They fear being sidelined despite embracing modern technology such as surfing the web and going on Facebook and Twitter.
Pensioners claim that their opinion is never solicited, nothing on TV and radio is made for them and that they are written off by and ridiculed by society.
One grandfather even said that young people talk to the elderly ‘as if they want us to go away and die'.
The survey by the Nominet Trust, which works to increase access to the Internet, found more than half of over-65s feel ‘silenced' and ‘ignored'.
More than four in ten were unable to recall the last time someone asked their opinion.
Nearly all the women questioned (92 per cent) were incensed that many celebrities such as Arlene Phillips, 67, who was axed as a Strictly Come Dancing judge find themselves sidelined after reaching a certain age.
The findings come despite Britain having an ageing population and the efforts of the older generation to stay in touch. More than two-thirds regularly browse the Internet to keep up-to-date with topical issues. In London, 91 per cent of pensioners use e-mails weekly.
Annika Small, director of the Nominet Trust, said: "It's a nation that needs a hearing aid, not our pensioners. We have a terrible attitude to old people. We need to listen more and recognise that the retired are tech-savvy with a lot to say and a significant contribution to make to our society.'
The trust, which questioned 500 over-65s for the research, runs up a blog called GreyMatters for older people.
A contributor, grandfather-of-five Alan Lodge, 64, from Roche, Cornwall, said: "People my age are treated with derision and lack of respect. Youngsters speak to us as if they want us to go away and die. I've been ridiculed and treated like an imbecile.
Too many people my age encounter this and it just forces them to retreat from society. It's wrong."
The survey follows Age UK research revealing that age is the most widely experienced form in discrimination in Europe, with Britain topping the table.
Some 64 per cent of those interviewed here view age discrimination as a serious problem while the figure is 44 per cent across Europe.
The trust's survey also asked the over-65s their views on celebrity and people in public life.
The favourites among women were Phillip Schofield, Simon Cowell and Piers Morgan.
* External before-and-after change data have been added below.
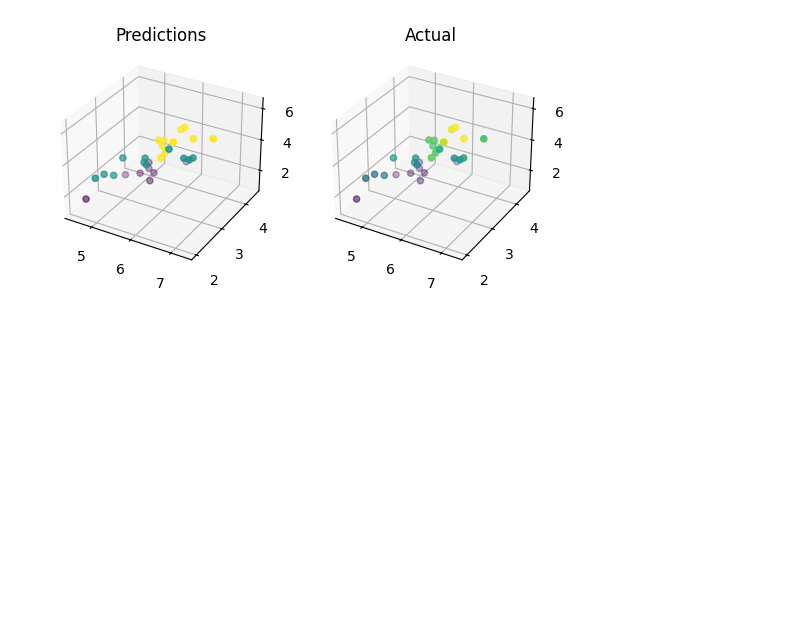
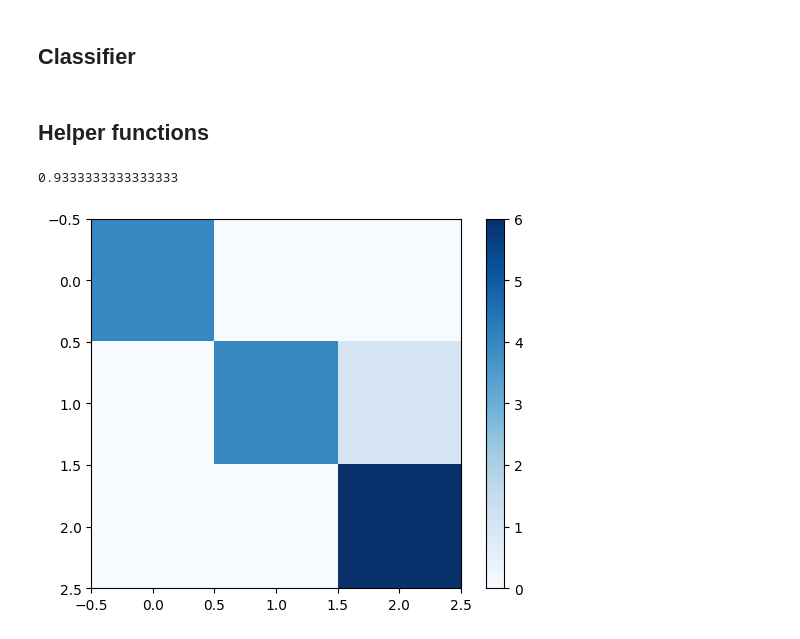
Before and after one commit to Kemo321/C-R, a Jupyter notebook: NBC/NBC.ipynb, the cells around one changed output. Cells and saved outputs as stored; diff of their text form; code cells hidden in the pictures; blank space fills up the shorter version.

```diff
--- a/NBC/NBC.ipynb
+++ b/NBC/NBC.ipynb
@@ -97,11 +3,19 @@ Accuracy: 93.33%
-# %%
-fig = plt.figure()
-ax1 = fig.add_subplot(121, projection='3d')
-ax1.scatter(test_data[:, 0], test_data[:, 1], test_data[:, 2], c=predictions)
-ax1.title.set_text('Predictions')
-ax2 = fig.add_subplot(122, projection='3d')
-ax2.scatter(test_data[:, 0], test_data[:, 1], test_data[:, 2], c=test_data[:, 3])
-ax2.title.set_text('Actual')
-plt.show()
-# %% [output]
-[figure, removed]
+# %%
+from collections import Counter
+import numpy as np
+from sklearn.datasets import load_iris
+from sklearn.model_selection import train_test_split
+import matplotlib.pyplot as plt
+import mathx
+
+
+
+iris = load_iris()
+
+x = iris.data
+y = iris.target
+
+
+x_train, x_test, y_train, y_test = train_test_split(x, y, test_size=0.1, random_state=123)
+# %% [markdown]
+##  Classifier
@@ -107,0 +98,27 @@ plt.show()
+# %% [markdown]
+##  Helper functions
+# %%
+def accuracy(y_true, y_pred):
+    return (y_true == y_pred).sum() / len(y_true)
+
+def confusion_matrix_display(y_true, y_pred, dimen):
+    cm_display = np.zeros((dimen, dimen))
+    for i in range(dimen):
+        for j in range(dimen):
+            cm_display[i, j] = np.sum((y_true == i) & (y_pred == j))
+    return cm_display
+
+def imshow_cm(cm):
+    plt.imshow(cm, interpolation='nearest', cmap=plt.cm.Blues)
+    plt.colorbar()
+    plt.show()
+
+nb = NaiveBayes()
+nb.build_classifier(nb.data_discretization(x_train, 4), y_train)
+y_pred = np.array([nb.predict(i) for i in nb.data_discretization(x_test, 4)])
+print(accuracy(y_test, y_pred))
+
+imshow_cm(confusion_matrix_display(y_test, y_pred, 3))
+# %% [output]
+0.9333333333333333
+[figure, added]
```
Also changed, not shown: parts of 16 cells of this notebook.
Men gave high rankings to Cheryl Cole, Holly Willoughby and Barbara Windsor.